§ **WHAT YOU HAVE TO DO**
Using the data below, tally the lines that include the string "organisms". Only the number is wanted.

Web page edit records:
▬▬▬▬▬▬
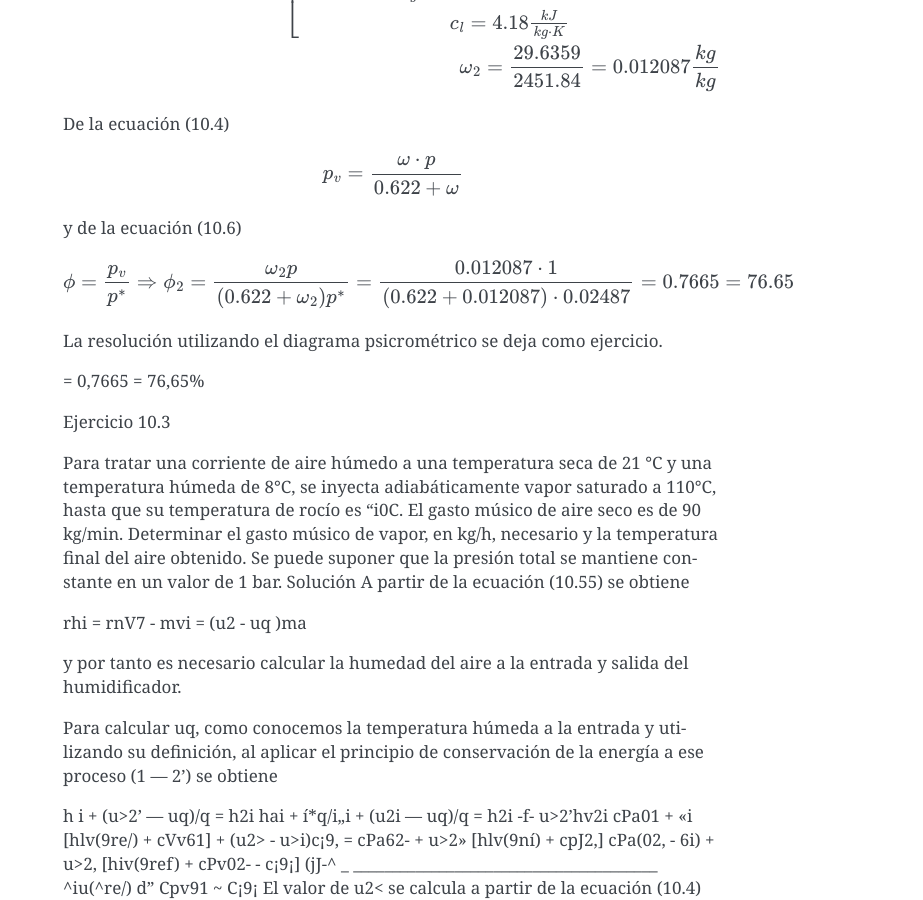
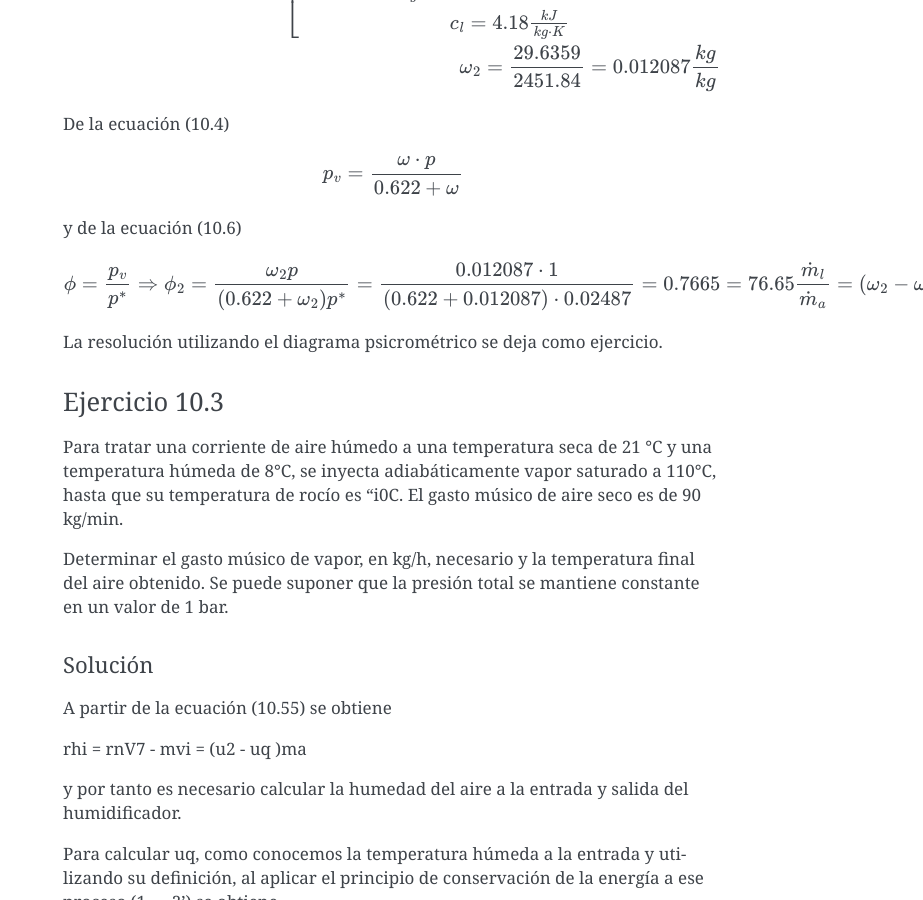
Before and after one commit to mantielero/termodinamica, a Sphinx documentation site: the page built from source/vapores_acondicionamiento.rst, in a window 1280 px wide and 900 px high, scrolled down 13912 px. Shown: the whole window, without its empty margins (357-1280 px from the left). Built offline with Sphinx 7.4.7, drawn with Linux system fonts in a browser that asks for light colours; pages that are not in the unit, such as notebooks, are missing from menus; some of the changed text lies outside the part shown.

Commit message:
Update vapores_acondicionamiento.rst

```diff
--- a/source/vapores_acondicionamiento.rst
+++ b/source/vapores_acondicionamiento.rst
@@ -440,18 +440,25 @@
 
 .. math::
 
-   \phi = \frac{p_v}{p^*} \Rightarrow \phi_2 = \frac{\omega_2 p}{(0.622+\omega_2)p^*} = \frac{0.012087 \cdot 1}{(0.622+0.012087)\cdot 0.02487} = 0.7665 = 76.65%
+   \phi = \frac{p_v}{p^*} \Rightarrow \phi_2 = \frac{\omega_2 p}{(0.622+\omega_2)p^*} = \frac{0.012087 \cdot 1}{(0.622+0.012087)\cdot 0.02487} = 0.7665 = 76.65% \\
+   \frac{\dot{m}_l}{\dot{m}_a} = (\omega_2 - \omega_1) = 5.39\cdot 10^{-3}\frac{kg}{kg}
 
 La resolución utilizando el diagrama psicrométrico se deja como ejercicio.
 
-= 0,7665 = 76,65%
+
 
 Ejercicio 10.3
+^^^^^^^^^^^^^^
 
 Para tratar una corriente de aire húmedo a una temperatura seca de 21 °C y una temperatura húmeda de 8°C, se inyecta adiabáticamente vapor saturado a 110°C, hasta que su temperatura de rocío es \“i0C.
 El gasto músico de aire seco es de 90 kg/min.
+
 Determinar el gasto músico de vapor, en kg/h, necesario y la temperatura final del aire obtenido.
-Se puede suponer que la presión total se mantiene constante en un valor de 1 bar. Solución
+Se puede suponer que la presión total se mantiene constante en un valor de 1 bar.
+
+Solución
+''''''''
+
 A partir de la ecuación (10.55) se obtiene
 
 rhi = rnV7 - mvi = (u2 - uq )ma
```
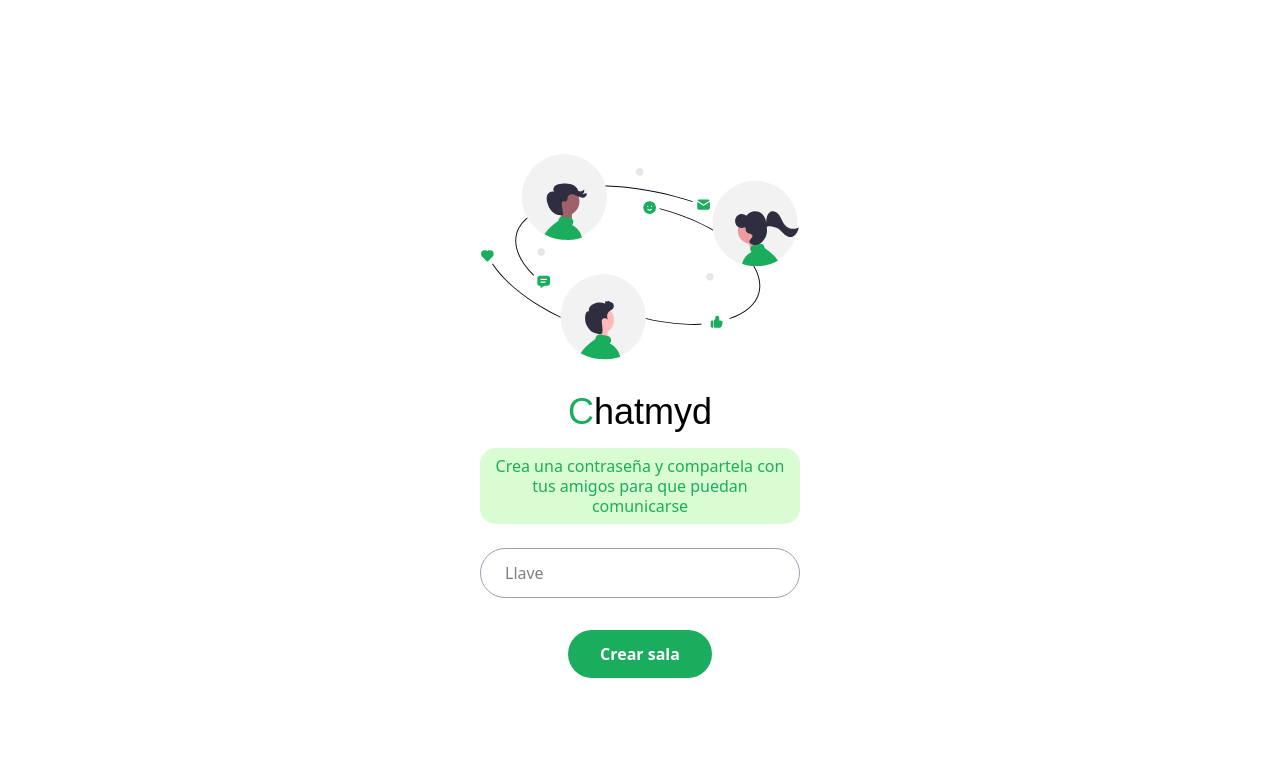
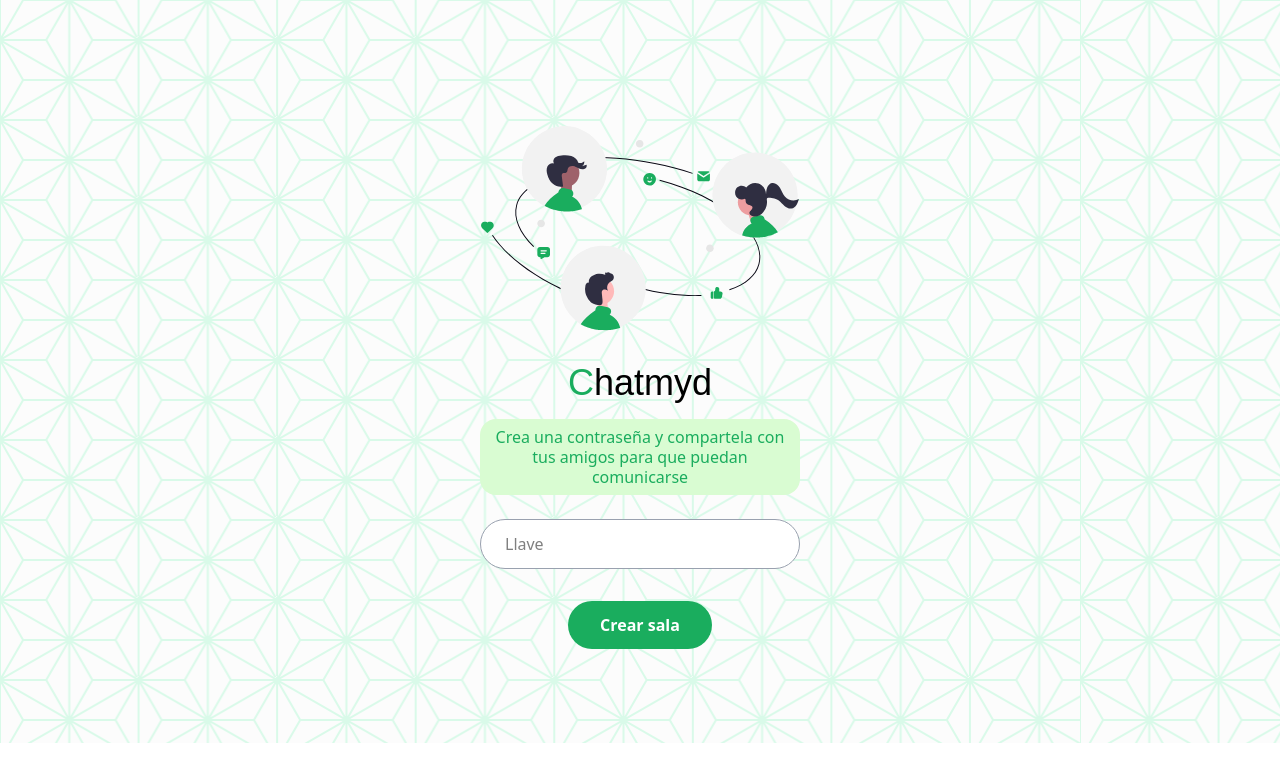
Before and after one commit to IyotoI/chat_my_del_front, a React app: page /login in a window 1280 px wide. Shown: the top 782 px of the page. Built offline with nearby package versions, Linux system fonts and the light colour scheme; the HTML template or start-up script is replaced by a standard one.

Commit message:
Improve compatibility with browser height

```diff
--- a/src/App.jsx
+++ b/src/App.jsx
@@ -1,7 +1,12 @@
 import AppRouter from "./routes/AppRouter";
 
 const App = () => {
-  return <AppRouter />;
+  return (
+    <div>
+      {/* <div className="p-7"></div> */}
+      <AppRouter />
+    </div>
+  );
 };
 
 export default App;
--- a/src/components/organisms/ChatOrganism.jsx
+++ b/src/components/organisms/ChatOrganism.jsx
@@ -18,6 +18,7 @@ export default function ChatOrganism({ children }) {
         />
         <CardMessages className="mb-1 bg-[#D9FCD2] ml-20 md:ml-50 xl:ml-118" />
         <CardMessages className="mb-1 bg-white mr-20 sm:mr-60" />
+        <CardMessages className="mb-1 bg-[#D9FCD2] ml-20 md:ml-50 xl:ml-118" />
       </div>
       {/* Parte inferior - chat */}
       <div className="p-3 bg-[#F5F2EB] ">
--- a/src/components/templates/ChatTemplate.jsx
+++ b/src/components/templates/ChatTemplate.jsx
@@ -1,3 +1,7 @@
 export default function ChatTemplate({ children }) {
-  return <div className="flex flex-col h-screen">{children}</div>;
+  return (
+    <div className="flex flex-col " style={{ height: "calc(100vh - 57px)" }}>
+      {children}
+    </div>
+  );
 }
--- a/src/components/templates/LoginTemplate.jsx
+++ b/src/components/templates/LoginTemplate.jsx
@@ -1,6 +1,19 @@
+import imgBackgroundLogin from "../../assets/images/backgroundLogin.png";
+
 export default function LoginTemplate({ children }) {
   return (
-    <div className="h-screen flex justify-center items-center px-10">
+    <div
+      className=" flex justify-center items-center px-10"
+      style={{
+        backgroundImage: `url(${imgBackgroundLogin})`,
+        height: "calc(100vh - 57px)",
+      }}
+    >
+      {/* <img
+        src={imgBackgroundLogin}
+        alt="Logo"
+        className="absolute inset-0 w-full h-full  object-cover"
+      /> */}
       {children}
     </div>
   );
```
Also changed, not shown: src/assets/images/backgroundLogin.png (added).
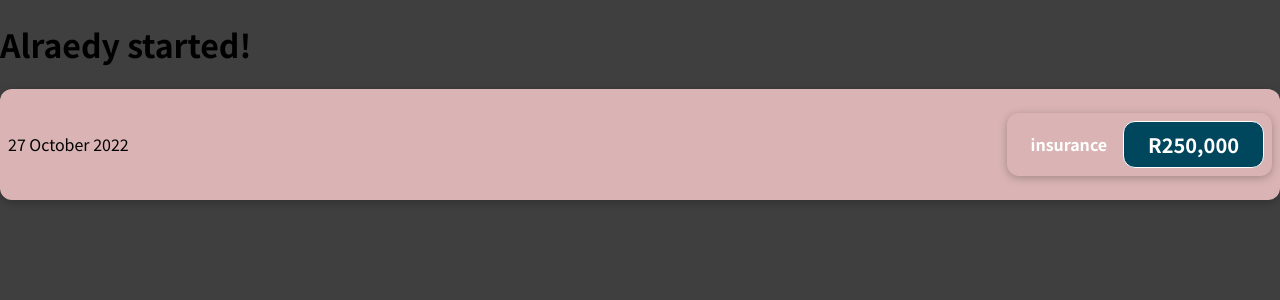
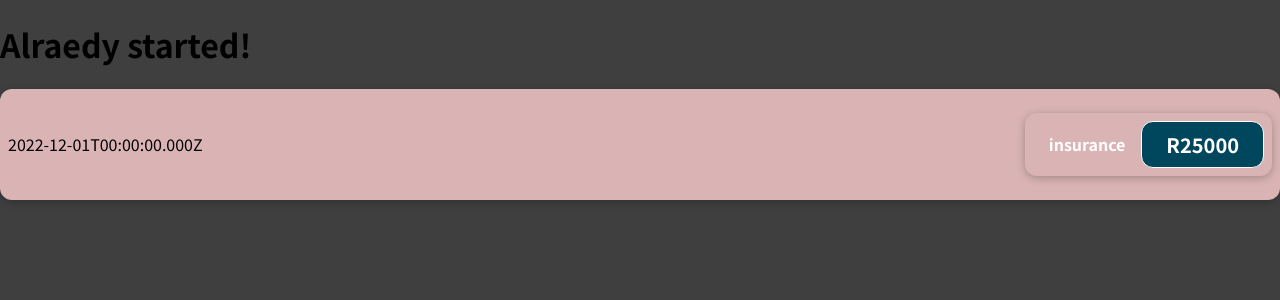
Before and after one commit to DonaldMzima/Expense-App, a React (Create React App) app: page / in a window 1280 px wide. Shown: the top 300 px of the page. Built offline with nearby package versions, Linux system fonts and the light colour scheme.

Commit message:
ref:Outputting/Dynamic-Data

```diff
--- a/src/components/expenseItem.tsx
+++ b/src/components/expenseItem.tsx
@@ -2,12 +2,16 @@ import React from 'react'
 import './ExpenseItem.css'
 
 const ExpenseItem = () => {
+  const expenseDate = new Date(2022, 11, 1)
+  const expenseTitle = 'insurance'
+  const expenseAmount = 25000.0
+
   return (
     <div className="item">
-      <div>27 October 2022</div>
+      <div>{expenseDate.toISOString()}</div>
       <div className="item">
-        <h2>insurance</h2>
-        <div className="item__price ">R250,000</div>
+        <h2>{expenseTitle}</h2>
+        <div className="item__price ">R{expenseAmount}</div>
       </div>
     </div>
   )
```
Also changed, not shown: 1 other file (tests, documents, lock files or other folders).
▬▬▬▬▬▬
§ **WRITTEN SOLUTION**
2